■ What is required: Each line of the data below that includes the string "docs" must be copied.

(Change listing data)
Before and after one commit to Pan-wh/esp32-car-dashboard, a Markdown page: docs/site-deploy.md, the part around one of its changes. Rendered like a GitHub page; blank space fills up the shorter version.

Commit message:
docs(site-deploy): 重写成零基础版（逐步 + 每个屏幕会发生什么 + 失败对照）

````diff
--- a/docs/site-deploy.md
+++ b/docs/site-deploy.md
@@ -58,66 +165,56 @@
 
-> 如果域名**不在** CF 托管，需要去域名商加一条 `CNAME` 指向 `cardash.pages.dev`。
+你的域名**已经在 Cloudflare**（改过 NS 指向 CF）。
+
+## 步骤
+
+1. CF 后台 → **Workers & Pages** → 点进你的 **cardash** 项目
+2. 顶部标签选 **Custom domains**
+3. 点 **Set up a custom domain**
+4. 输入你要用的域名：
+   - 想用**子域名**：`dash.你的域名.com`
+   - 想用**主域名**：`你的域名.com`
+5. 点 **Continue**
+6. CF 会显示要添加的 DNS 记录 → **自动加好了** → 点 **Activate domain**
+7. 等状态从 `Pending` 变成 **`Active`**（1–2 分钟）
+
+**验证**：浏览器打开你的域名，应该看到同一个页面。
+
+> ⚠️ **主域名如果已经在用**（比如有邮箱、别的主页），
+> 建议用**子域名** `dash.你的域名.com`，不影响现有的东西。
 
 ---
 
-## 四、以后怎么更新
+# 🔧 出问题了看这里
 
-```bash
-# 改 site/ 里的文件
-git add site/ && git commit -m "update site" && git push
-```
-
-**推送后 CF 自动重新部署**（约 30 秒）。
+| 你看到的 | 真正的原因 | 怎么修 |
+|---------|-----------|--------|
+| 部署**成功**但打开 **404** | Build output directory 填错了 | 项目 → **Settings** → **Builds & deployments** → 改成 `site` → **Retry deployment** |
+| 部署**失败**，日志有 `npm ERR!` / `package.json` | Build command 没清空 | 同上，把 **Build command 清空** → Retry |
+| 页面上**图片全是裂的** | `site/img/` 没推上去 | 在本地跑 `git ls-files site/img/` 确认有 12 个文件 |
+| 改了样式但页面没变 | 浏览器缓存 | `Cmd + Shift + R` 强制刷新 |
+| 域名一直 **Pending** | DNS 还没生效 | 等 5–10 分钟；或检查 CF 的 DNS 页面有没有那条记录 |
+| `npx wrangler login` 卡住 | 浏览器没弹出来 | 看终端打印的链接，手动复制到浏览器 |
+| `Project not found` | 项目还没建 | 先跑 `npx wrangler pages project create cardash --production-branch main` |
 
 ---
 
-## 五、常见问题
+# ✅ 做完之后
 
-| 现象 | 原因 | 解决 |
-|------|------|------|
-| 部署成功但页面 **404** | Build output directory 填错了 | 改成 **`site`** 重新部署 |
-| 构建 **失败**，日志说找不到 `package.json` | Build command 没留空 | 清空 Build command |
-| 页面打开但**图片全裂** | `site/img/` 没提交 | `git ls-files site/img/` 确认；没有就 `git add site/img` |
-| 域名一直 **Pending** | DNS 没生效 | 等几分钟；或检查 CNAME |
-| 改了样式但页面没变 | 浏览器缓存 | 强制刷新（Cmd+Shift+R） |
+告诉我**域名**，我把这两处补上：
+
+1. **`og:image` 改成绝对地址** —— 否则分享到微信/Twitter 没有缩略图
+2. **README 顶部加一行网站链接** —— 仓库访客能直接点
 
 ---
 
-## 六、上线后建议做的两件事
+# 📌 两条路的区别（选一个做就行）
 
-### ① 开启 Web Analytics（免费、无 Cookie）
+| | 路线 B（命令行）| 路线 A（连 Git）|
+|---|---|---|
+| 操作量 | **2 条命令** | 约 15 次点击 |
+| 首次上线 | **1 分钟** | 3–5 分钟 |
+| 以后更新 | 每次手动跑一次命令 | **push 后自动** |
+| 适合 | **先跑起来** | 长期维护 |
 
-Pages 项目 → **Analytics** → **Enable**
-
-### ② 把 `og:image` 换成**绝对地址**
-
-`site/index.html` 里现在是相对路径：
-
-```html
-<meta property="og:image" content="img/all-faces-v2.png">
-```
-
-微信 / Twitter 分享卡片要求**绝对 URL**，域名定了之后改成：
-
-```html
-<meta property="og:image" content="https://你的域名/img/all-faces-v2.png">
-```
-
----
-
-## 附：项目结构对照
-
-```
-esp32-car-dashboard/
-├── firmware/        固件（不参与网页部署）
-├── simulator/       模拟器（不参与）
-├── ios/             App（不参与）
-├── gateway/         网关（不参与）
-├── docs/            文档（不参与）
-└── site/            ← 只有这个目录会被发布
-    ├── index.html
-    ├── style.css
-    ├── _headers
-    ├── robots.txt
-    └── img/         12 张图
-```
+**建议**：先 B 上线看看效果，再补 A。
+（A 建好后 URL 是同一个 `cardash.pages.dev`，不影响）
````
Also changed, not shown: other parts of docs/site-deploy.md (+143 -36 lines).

■ Solution to this task:
Before and after one commit to Pan-wh/esp32-car-dashboard, a Markdown page: docs/site-deploy.md, the part around one of its changes. Rendered like a GitHub page; blank space fills up the shorter version.
docs(site-deploy): 重写成零基础版（逐步 + 每个屏幕会发生什么 + 失败对照）
--- a/docs/site-deploy.md
+++ b/docs/site-deploy.md
-├── docs/            文档（不参与）
Also changed, not shown: other parts of docs/site-deploy.md (+143 -36 lines).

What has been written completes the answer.